After applying online, you’ll receive a confirmation. Once validated, you’ll get an electronic work permit, which is necessary for applying for a visa at the consulate and/or a residence permit at the Prefecture.
The most-in-demand jobs in France
The 2022 EURES report on shortages and surpluses identifies these occupations as the most sought-after in France.
Accounting and bookkeeping clerks
Agricultural and industrial machinery mechanics and repairers
Bricklayers and related workers
Building frame and related trade workers not elsewhere classified
Business services and administration managers not elsewhere classified
Cabinet makers and related workers
Cartographers and surveyors
Civil engineering technicians
Concrete placers, concrete finishers and related workers
Domestic cleaners and helpers
Earthmoving and related plant operators
Electrical engineering technicians
Electronic mechanics and servicers
Financial and insurance brand managers
Forestry and related workers
Human resource managers
Information and communication technology operations technicians
Mechanical engineering technicians
Metal processing plant operators
Mobile farm and forestry plant operators
Nursing associate professionals
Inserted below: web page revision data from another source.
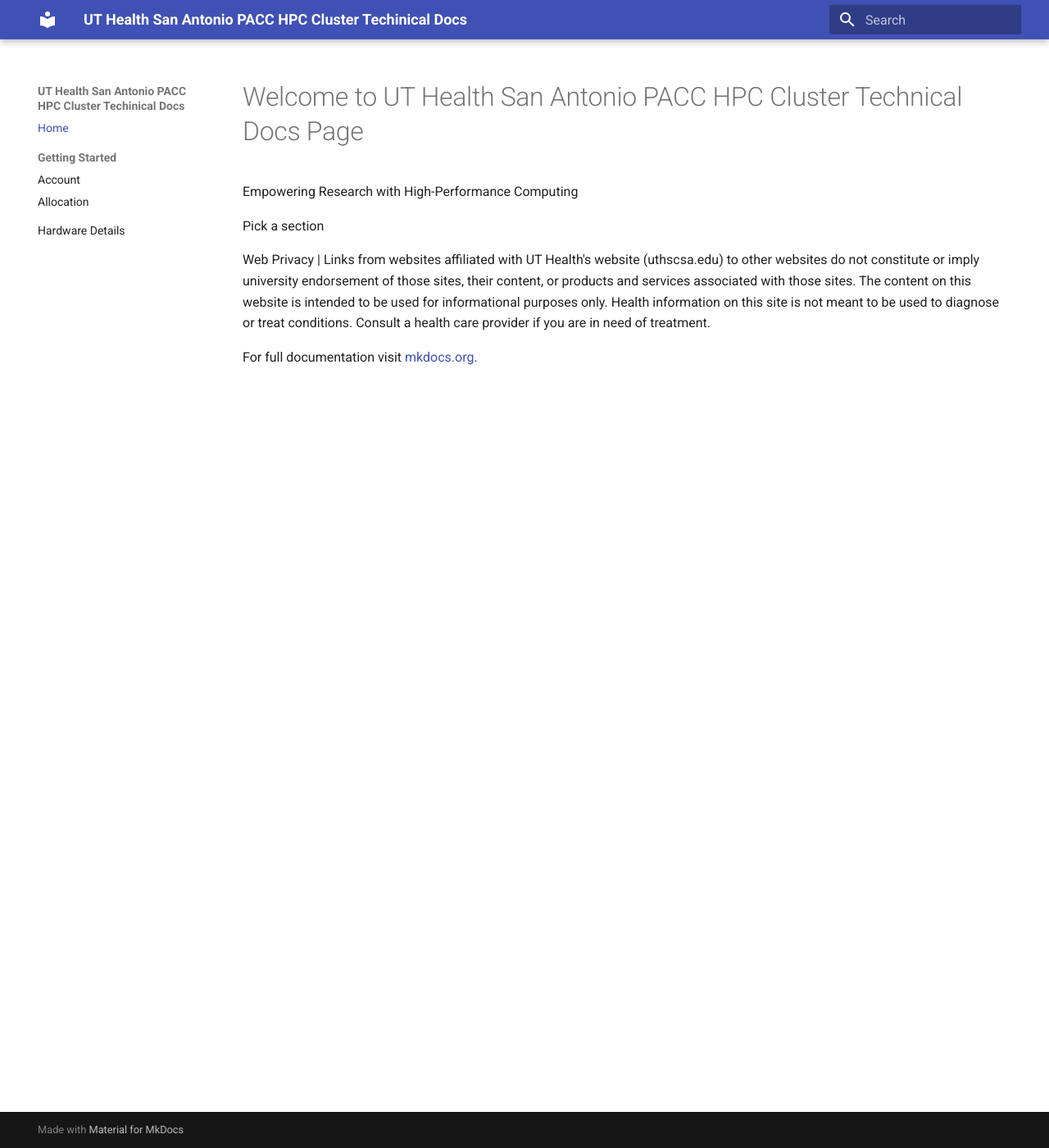
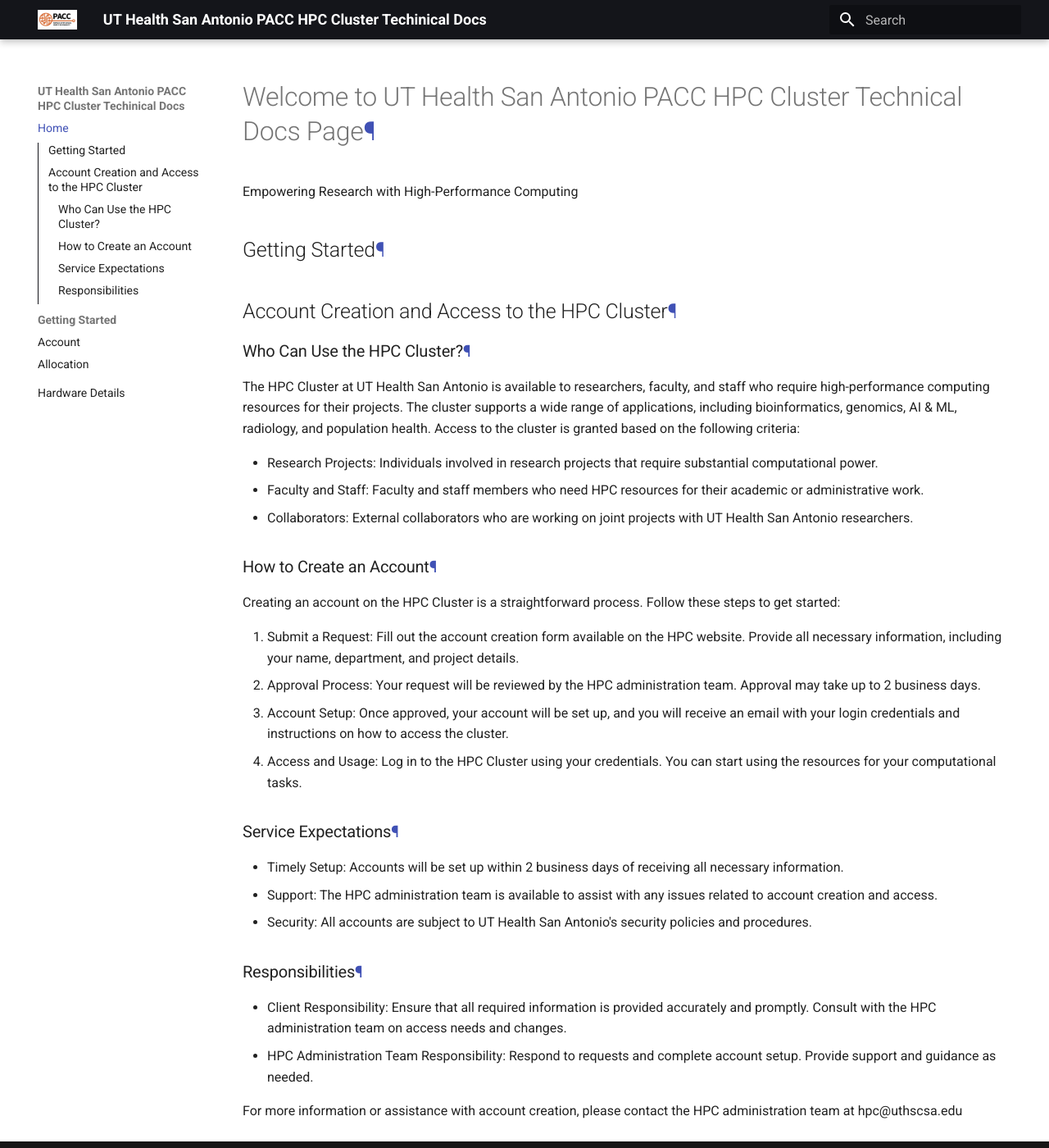
Before and after one commit to aprince-utcloud/Website, an MkDocs documentation site: the page built from docs/index.md, in a window 1280 px wide and 1400 px high. Shown: the whole window at 82% size. Built offline with MkDocs 1.6.1 and Material for MkDocs 9.7.7, drawn with Linux system fonts in a browser that asks for light colours; some of the changed text lies outside the part shown.

Commit message:
Updated site

```diff
--- a/docs/index.md
+++ b/docs/index.md
@@ -2,19 +2,32 @@
 Empowering Research with High-Performance Computing
 
 
+## Getting Started
 
+## Account Creation and Access to the HPC Cluster
 
-Pick a section
+### Who Can Use the HPC Cluster?
+The HPC Cluster at UT Health San Antonio is available to researchers, faculty, and staff who require high-performance computing resources for their projects. The cluster supports a wide range of applications, including bioinformatics, genomics, AI & ML, radiology, and population health. Access to the cluster is granted based on the following criteria:
 
+* Research Projects: Individuals involved in research projects that require substantial computational power.
+* Faculty and Staff: Faculty and staff members who need HPC resources for their academic or administrative work.
+* Collaborators: External collaborators who are working on joint projects with UT Health San Antonio researchers.
 
+### How to Create an Account
+Creating an account on the HPC Cluster is a straightforward process. Follow these steps to get started:
 
+1. Submit a Request: Fill out the account creation form available on the HPC website. Provide all necessary information, including your name, department, and project details.
+2. Approval Process: Your request will be reviewed by the HPC administration team. Approval may take up to 2 business days.
+3. Account Setup: Once approved, your account will be set up, and you will receive an email with your login credentials and instructions on how to access the cluster.
+4. Access and Usage: Log in to the HPC Cluster using your credentials. You can start using the resources for your computational tasks.
 
+### Service Expectations
+* Timely Setup: Accounts will be set up within 2 business days of receiving all necessary information.
+* Support: The HPC administration team is available to assist with any issues related to account creation and access.
+* Security: All accounts are subject to UT Health San Antonio's security policies and procedures.
 
+### Responsibilities
+* Client Responsibility: Ensure that all required information is provided accurately and promptly. Consult with the HPC administration team on access needs and changes.
+* HPC Administration Team Responsibility: Respond to requests and complete account setup. Provide support and guidance as needed.
 
-
-
-
-
-Web Privacy | Links from websites affiliated with UT Health's website (uthscsa.edu) to other websites do not constitute or imply university endorsement of those sites, their content, or products and services associated with those sites. The content on this website is intended to be used for informational purposes only. Health information on this site is not meant to be used to diagnose or treat conditions. Consult a health care provider if you are in need of treatment.
-
-For full documentation visit [mkdocs.org](https://www.mkdocs.org).
+For more information or assistance with account creation, please contact the HPC administration team at hpc@uthscsa.edu
--- a/docs/started/allocation.md
+++ b/docs/started/allocation.md
@@ -20,7 +13,7 @@ Archival storage rate: $27 per TB.
 
 
 
-PACC Subscribers
+#### PACC Subscribers
 
 Subscribers, on an annual or hotel basis, receive:
 
--- a/mkdocs.yml
+++ b/mkdocs.yml
@@ -2,13 +2,17 @@ site_name: UT Health San Antonio PACC HPC Cluster Techinical Docs
 site_url: https://mydomain.org/mysite
 theme:
   name: material
+  logo: /images/pacc1.png
+  palette:
+    primary: "black"
+    accent: "blue grey"
   features:
     - navigation.instant
     - navigation.instant.progress
     - navigation.instant.preview
     - navigation.tracking
     #- navigation.tabs
-    - navigation.tabs.sticky
+    #- navigation.tabs.sticky
     - navigation.sections
     - navigation.expand
     - navigation.index
@@ -17,6 +21,19 @@ theme:
     - search.suggest
     - search.highlight
     - search.share
+    #- navigation.footer
+
+markdown_extensions:
+  - attr_list
+  - md_in_html
+  - pymdownx.blocks.caption
+  - toc:
+      title: On This Page
+      permalink: true
+      permalink_class: toc-permalink
+      permalink_symbol: ¶
+      toc_depth: 3
+  - tables
 
 plugins:
   - search
@@ -27,3 +44,8 @@ nav:
     - Account: started/started.md
     - Allocation: started/allocation.md
   - Hardware Details: hardware.md
+
+copyright: UT Health San Antonio  Web Privacy | Links from websites affiliated with UT Health's website (uthscsa.edu) to other websites do not constitute or imply university endorsement of those sites, their content, or products and services associated with those sites. The content on this website is intended to be used for informational purposes only.
+
+extra:
+  generator: false
```
Also changed, not shown: other parts of docs/started/allocation.md (+1 -8 lines), docs/images/account.png (added), docs/images/pacc1.PNG (added).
Pharmaceutical technicians and assistants
Power production and plant operators
Real estate agents and property managers
Sewing machine operators
Developers and analysts not elsewhere classified
Plant machine operators not elsewhere classified
Structural metal preparers and erectors
Tailors, dressmakers, furriers and hatters
Vocational education teachers
Welders and flame cutters
Occupations experiencing surpluses in France
On the other hand, occupations that have surpluses in France are: authors, building caretakers, cashiers, ticket clerks, gallery, museum and library technicians, general office clerks, graphic and multimedia designers, journalists, artistic and cultural associate professionals, music teachers, PR professionals, shop supervisors, social work associate professionals, transport conductors, travel consultants and clerks, and visual artists.